Pyr, 2010, 237pp.

OK, I’ll admit it: I’m a bit of a steampunk junkie. I really enjoy the whole idea of steampunk and eat up nearly everything I can find in the genre (sub-genre?). But let’s be honest: steampunk is also quickly becoming (if it hasn’t already become) a marketing niche that everyone wants to step into. Any publisher that has a book that is slightly Victorian in its demeanor or setting is marketing it as ‘steampunk.’ Thankfully, though, it seems that Pyr hasn’t entirely jumped on this bandwagon. Take, for example, The Strange Affair of Spring-Heeled Jack. That book could easily have been marketed as ‘steampunk’, but from what I’ve seen so far, Pyr has avoided that much.

So, when I saw Pyr claiming George Mann’s latest, Ghosts of Manhattan, as the first steampunk/superhero novel, I took notice. First, George Mann has already carved himself a reputation for steampunk with his Newbury and Hobbes novels. Second, the premise is one that is intriguing: what exactly would a steampunk superhero look like?

It turns out that the Ghost, Mann’s superhero, is not so much steampunk in himself, but the universe he inhabits is steampunkish, although Mann doesn’t so much explore that world as assume it as a given in the novel: Queen Victoria has only recently died in the 1920s; biplanes; airships; etc. Instead of dwelling on the steampunk/alternate history elements, though, Mann instead focuses almost entirely on the first adventure of the Ghost, who shows up at a bank robbery in Manhattan and using advanced technology (well, advanced for a steampunk 1926) thwarts the robbery. This puts him on the radar (if I may use such an anachronism) of ‘The Roman,’ the gangster who runs the mob in New York.

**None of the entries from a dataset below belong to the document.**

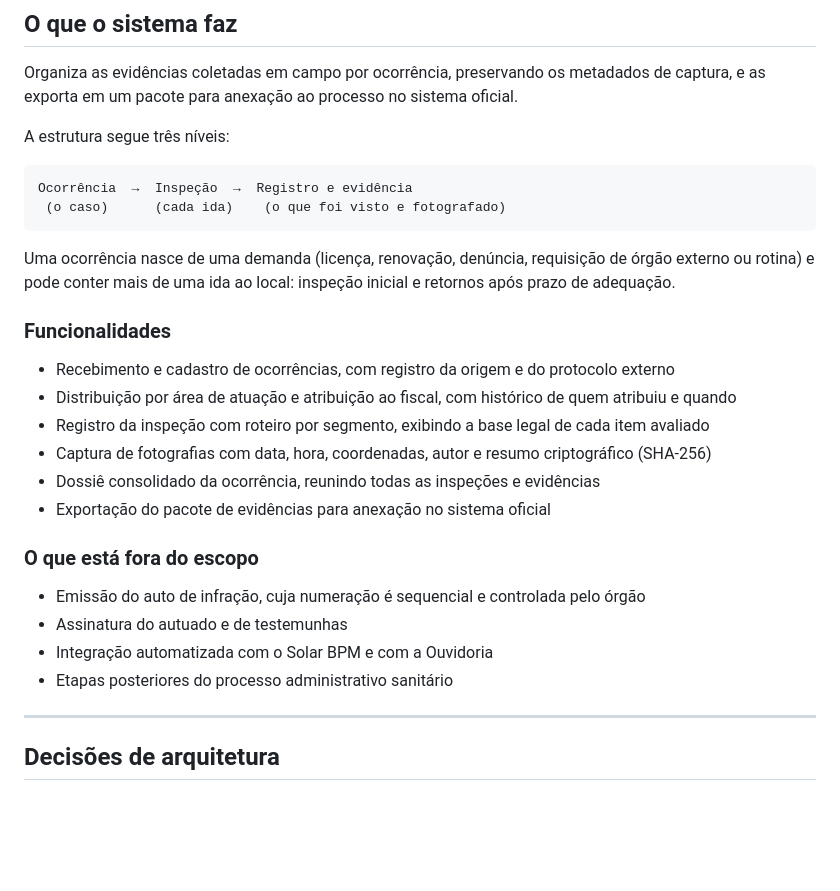
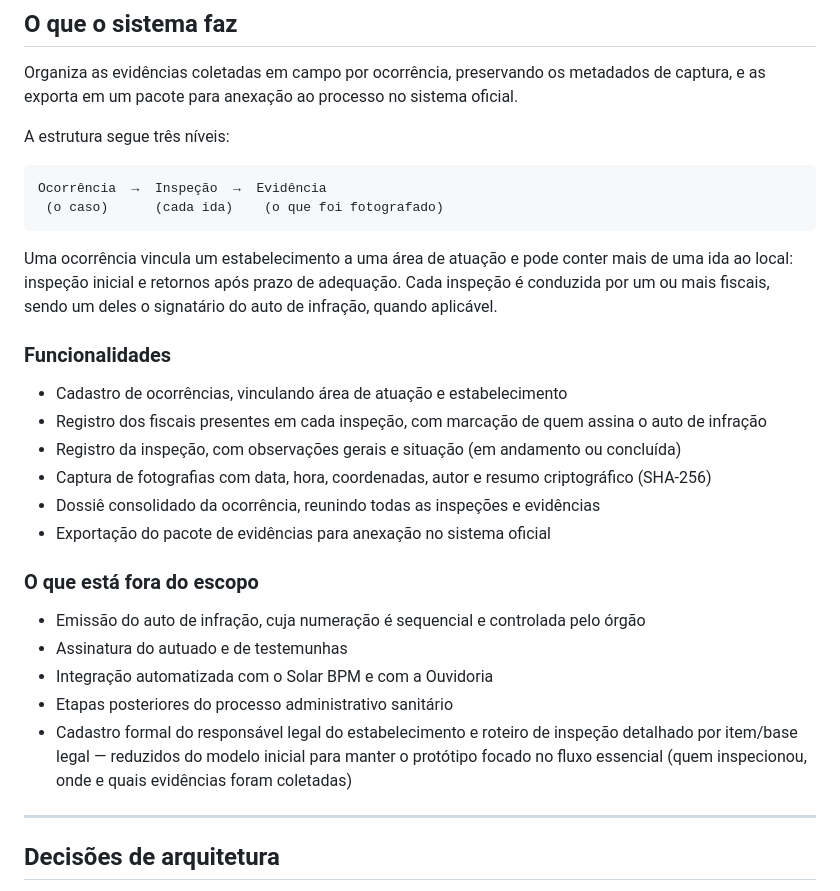
Before and after one commit to JVCRDS/SUPERVISA-REFAC, a Markdown page: README.md, the part around one of its changes. GitHub-like rendering; blank space fills up the shorter version.

````diff
--- a/README.md
+++ b/README.md
@@ -35,22 +35,22 @@ sistema oficial.
 A estrutura segue três níveis:
 
 ```
-Ocorrência  →  Inspeção  →  Registro e evidência
- (o caso)      (cada ida)    (o que foi visto e fotografado)
+Ocorrência  →  Inspeção  →  Evidência
+ (o caso)      (cada ida)    (o que foi fotografado)
 ```
 
-Uma ocorrência nasce de uma demanda (licença, renovação, denúncia, requisição
-de órgão externo ou rotina) e pode conter mais de uma ida ao local: inspeção
-inicial e retornos após prazo de adequação.
+Uma ocorrência vincula um estabelecimento a uma área de atuação e pode conter
+mais de uma ida ao local: inspeção inicial e retornos após prazo de
+adequação. Cada inspeção é conduzida por um ou mais fiscais, sendo um deles
+o signatário do auto de infração, quando aplicável.
 
 ### Funcionalidades
 
-- Recebimento e cadastro de ocorrências, com registro da origem e do protocolo
-  externo
-- Distribuição por área de atuação e atribuição ao fiscal, com histórico de
-  quem atribuiu e quando
-- Registro da inspeção com roteiro por segmento, exibindo a base legal de cada
-  item avaliado
+- Cadastro de ocorrências, vinculando área de atuação e estabelecimento
+- Registro dos fiscais presentes em cada inspeção, com marcação de quem
+  assina o auto de infração
+- Registro da inspeção, com observações gerais e situação (em andamento ou
+  concluída)
 - Captura de fotografias com data, hora, coordenadas, autor e resumo
   criptográfico (SHA-256)
 - Dossiê consolidado da ocorrência, reunindo todas as inspeções e evidências
@@ -63,6 +63,10 @@ inicial e retornos após prazo de adequação.
 - Assinatura do autuado e de testemunhas
 - Integração automatizada com o Solar BPM e com a Ouvidoria
 - Etapas posteriores do processo administrativo sanitário
+- Cadastro formal do responsável legal do estabelecimento e roteiro de
+  inspeção detalhado por item/base legal — reduzidos do modelo inicial para
+  manter o protótipo focado no fluxo essencial (quem inspecionou, onde e
+  quais evidências foram coletadas)
 
 ---
 
````
Also changed, not shown: other parts of README.md (+20 -14 lines).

The novel reads much like an opening story arc for a comic book (and that’s a good thing!). We get equal doses of forward-movement on the Ghost/Roman story as well as interludes where we are given tantalizing bits of the Ghost’s origin story, but just enough to keep us coming back issue after issue, er, book after book to learn more. I don’t think I could praise this book more than to say that it feels like all the best of a comic book story distilled into a novel: lots of exciting action, mystery, and intrigue balanced evenly throughout. I’m hooked and will pick up any further adventures of the Ghost.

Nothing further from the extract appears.